Inequality is the biggest obstacle to eradicating Aids, says Lilianne Ploumen, Dutch minister for foreign trade and development cooperation. Despite innovations in diagnosing and treating HIV and Aids, last year, 19.7 million people living with HIV were not receiving antiretroviral treatment. Ploumen says social, cultural, economic and gender-based inequality is to blame.
The UN has failed to prevent the bombing of schools and hospitals in Yemen, by removing Saudi Arabia from a blacklist of those violating children’s rights, writes Rob Williams, CEO of War Child UK. “The UN appears to be acting as a club for the rich and powerful, pointing the finger at rebel groups and obscure militia but covering up for the violations committed by its member states,” Williams says.
And what can Africa learn from China’s economic boom? Allow elites to have a stake in development and poverty reduction, argues Jonathan Glennie.

Multimedia

Globally there are 168 million child workers. Take a look at some of the everyday items that may involve child labour in their production, from smartphones to cigarettes.
Myanmar’s Chin state is experiencing an exodus as young women migrate to countries including Saudi Arabia and Singapore to work and send money home to their families. But many become trapped in exploitative work conditions and are unable to return. Watch their story.

What you said
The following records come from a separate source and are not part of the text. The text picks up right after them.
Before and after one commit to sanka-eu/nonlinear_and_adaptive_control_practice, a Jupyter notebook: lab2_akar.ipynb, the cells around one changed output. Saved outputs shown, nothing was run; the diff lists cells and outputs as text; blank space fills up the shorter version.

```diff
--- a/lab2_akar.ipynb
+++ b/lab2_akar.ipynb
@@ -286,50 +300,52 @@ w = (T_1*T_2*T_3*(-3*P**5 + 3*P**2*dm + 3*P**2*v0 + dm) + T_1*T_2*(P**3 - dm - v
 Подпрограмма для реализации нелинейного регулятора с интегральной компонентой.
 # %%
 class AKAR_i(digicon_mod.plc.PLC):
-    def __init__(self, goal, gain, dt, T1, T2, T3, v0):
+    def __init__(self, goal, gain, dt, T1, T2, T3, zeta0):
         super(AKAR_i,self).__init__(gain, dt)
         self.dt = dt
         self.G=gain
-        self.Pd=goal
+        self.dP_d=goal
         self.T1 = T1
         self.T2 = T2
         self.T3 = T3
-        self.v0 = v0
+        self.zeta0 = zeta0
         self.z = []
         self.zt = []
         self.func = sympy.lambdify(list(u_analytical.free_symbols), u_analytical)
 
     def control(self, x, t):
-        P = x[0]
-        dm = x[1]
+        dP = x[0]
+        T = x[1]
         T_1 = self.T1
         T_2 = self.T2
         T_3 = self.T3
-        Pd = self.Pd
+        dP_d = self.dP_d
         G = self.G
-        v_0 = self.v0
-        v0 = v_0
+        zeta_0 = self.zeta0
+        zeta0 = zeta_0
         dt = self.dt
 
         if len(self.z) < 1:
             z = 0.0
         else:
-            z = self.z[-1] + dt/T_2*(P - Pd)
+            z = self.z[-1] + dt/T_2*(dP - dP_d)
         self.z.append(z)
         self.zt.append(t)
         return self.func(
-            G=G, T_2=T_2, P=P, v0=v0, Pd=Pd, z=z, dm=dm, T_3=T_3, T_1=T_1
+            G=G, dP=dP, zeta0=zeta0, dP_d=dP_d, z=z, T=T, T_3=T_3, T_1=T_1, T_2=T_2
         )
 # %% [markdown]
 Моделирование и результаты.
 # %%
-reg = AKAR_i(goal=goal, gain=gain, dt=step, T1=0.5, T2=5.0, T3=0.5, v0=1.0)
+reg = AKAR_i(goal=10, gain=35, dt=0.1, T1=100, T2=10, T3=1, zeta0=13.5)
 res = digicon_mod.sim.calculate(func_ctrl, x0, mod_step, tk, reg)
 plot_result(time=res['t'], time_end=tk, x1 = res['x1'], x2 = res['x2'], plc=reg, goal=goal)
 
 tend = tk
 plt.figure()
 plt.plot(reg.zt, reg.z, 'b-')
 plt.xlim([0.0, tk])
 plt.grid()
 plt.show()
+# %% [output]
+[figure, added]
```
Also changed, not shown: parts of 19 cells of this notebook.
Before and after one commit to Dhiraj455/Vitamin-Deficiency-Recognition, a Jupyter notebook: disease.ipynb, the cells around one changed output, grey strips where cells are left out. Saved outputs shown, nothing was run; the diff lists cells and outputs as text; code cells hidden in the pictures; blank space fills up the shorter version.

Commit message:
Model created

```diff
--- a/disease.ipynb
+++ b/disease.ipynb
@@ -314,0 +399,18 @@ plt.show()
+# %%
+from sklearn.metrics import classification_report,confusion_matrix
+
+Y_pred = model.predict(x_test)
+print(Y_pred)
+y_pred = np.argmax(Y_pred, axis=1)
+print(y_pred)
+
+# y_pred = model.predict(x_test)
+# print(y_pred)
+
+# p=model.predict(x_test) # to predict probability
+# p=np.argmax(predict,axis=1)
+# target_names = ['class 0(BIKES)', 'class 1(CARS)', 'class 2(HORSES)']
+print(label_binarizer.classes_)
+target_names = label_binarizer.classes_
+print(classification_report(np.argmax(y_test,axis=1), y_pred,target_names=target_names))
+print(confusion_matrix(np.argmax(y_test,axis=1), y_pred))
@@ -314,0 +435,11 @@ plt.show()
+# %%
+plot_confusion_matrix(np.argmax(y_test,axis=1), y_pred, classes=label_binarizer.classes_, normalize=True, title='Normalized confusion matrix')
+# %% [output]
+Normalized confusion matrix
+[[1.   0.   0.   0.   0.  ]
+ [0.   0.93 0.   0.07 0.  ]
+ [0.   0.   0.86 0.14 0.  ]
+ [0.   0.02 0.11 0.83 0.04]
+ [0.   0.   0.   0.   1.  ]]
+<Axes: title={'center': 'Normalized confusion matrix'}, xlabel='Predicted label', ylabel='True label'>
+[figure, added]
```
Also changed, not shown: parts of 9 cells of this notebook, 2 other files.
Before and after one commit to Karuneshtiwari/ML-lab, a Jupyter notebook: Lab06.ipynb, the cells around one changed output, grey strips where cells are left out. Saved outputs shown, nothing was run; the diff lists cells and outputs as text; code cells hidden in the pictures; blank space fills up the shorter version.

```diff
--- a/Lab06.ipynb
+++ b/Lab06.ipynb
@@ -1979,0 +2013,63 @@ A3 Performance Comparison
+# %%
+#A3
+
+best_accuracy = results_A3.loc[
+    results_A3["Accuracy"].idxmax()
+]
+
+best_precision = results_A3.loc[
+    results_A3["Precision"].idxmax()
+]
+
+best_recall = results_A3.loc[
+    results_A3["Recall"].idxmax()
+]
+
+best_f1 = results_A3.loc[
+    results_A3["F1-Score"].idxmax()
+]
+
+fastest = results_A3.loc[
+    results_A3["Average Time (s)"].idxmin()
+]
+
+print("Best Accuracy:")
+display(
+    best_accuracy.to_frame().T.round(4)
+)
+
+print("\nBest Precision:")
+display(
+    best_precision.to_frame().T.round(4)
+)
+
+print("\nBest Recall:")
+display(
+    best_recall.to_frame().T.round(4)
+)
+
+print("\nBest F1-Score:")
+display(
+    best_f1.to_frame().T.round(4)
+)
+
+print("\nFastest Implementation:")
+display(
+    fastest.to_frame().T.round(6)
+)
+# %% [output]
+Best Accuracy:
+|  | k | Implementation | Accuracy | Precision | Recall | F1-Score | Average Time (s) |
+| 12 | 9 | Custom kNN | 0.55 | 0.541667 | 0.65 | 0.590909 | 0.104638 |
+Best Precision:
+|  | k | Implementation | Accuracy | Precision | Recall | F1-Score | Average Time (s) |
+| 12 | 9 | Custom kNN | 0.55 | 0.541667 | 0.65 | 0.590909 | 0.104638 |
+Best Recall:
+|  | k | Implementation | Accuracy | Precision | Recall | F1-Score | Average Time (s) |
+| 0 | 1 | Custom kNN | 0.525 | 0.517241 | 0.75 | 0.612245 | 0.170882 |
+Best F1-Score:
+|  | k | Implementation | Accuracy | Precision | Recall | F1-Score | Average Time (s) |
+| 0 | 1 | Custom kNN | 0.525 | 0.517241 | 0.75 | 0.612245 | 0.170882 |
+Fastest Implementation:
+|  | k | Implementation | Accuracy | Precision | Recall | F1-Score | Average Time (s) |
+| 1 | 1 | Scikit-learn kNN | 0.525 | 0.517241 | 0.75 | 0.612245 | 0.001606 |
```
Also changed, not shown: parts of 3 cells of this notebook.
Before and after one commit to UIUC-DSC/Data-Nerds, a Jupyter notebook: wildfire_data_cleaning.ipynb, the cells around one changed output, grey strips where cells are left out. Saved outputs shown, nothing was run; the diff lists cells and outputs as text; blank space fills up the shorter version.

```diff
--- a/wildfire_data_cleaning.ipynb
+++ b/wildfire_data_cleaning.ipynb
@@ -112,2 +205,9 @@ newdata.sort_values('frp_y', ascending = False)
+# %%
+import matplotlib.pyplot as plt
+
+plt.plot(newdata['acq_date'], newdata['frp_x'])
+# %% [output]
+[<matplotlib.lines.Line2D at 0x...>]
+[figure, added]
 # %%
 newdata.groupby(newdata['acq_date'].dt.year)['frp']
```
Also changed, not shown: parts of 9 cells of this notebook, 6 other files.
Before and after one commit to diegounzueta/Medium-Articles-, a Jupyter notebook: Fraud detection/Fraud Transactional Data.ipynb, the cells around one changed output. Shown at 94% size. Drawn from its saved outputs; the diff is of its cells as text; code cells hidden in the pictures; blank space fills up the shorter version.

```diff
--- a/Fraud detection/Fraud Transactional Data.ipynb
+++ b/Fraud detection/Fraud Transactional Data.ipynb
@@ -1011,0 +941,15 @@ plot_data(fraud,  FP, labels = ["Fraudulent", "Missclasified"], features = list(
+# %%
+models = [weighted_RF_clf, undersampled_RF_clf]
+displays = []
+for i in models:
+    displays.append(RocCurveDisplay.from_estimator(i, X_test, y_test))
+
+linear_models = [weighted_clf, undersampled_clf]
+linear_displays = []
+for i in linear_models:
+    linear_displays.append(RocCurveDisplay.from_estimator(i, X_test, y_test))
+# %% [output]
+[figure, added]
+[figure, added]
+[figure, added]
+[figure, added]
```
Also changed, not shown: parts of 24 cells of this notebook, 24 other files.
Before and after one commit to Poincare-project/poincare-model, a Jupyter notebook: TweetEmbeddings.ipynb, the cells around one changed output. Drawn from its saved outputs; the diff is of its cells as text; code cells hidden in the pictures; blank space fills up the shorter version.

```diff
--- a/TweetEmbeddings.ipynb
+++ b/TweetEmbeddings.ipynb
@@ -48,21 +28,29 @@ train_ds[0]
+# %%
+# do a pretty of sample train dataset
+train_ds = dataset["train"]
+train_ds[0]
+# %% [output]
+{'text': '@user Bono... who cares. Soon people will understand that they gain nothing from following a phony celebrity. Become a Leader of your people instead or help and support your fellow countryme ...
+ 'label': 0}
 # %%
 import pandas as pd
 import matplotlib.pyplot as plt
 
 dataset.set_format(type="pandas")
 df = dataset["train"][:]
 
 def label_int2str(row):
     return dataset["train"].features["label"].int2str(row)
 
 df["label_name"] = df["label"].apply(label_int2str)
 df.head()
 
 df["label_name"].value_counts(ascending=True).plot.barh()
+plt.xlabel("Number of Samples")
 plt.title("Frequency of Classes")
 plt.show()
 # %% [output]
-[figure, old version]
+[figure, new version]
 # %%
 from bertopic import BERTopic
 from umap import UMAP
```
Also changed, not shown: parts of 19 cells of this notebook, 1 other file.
On the growing threat to activists and indigenous people defending the environment, DogsLivesMatter wrote:
The activists who are out doing the dangerous work are the true heroes. All activists and aid workers should be protected by their respective governments. It’s a sad state of affairs that corporations are given carte blanche to ride roughshod over the environment and those risking their lives to protect the environment.

Highlight from the blogosphere

Do middle-income countries really get more aid than low-income countries? Owen Barder, writing on the blog Owen Abroad, investigates.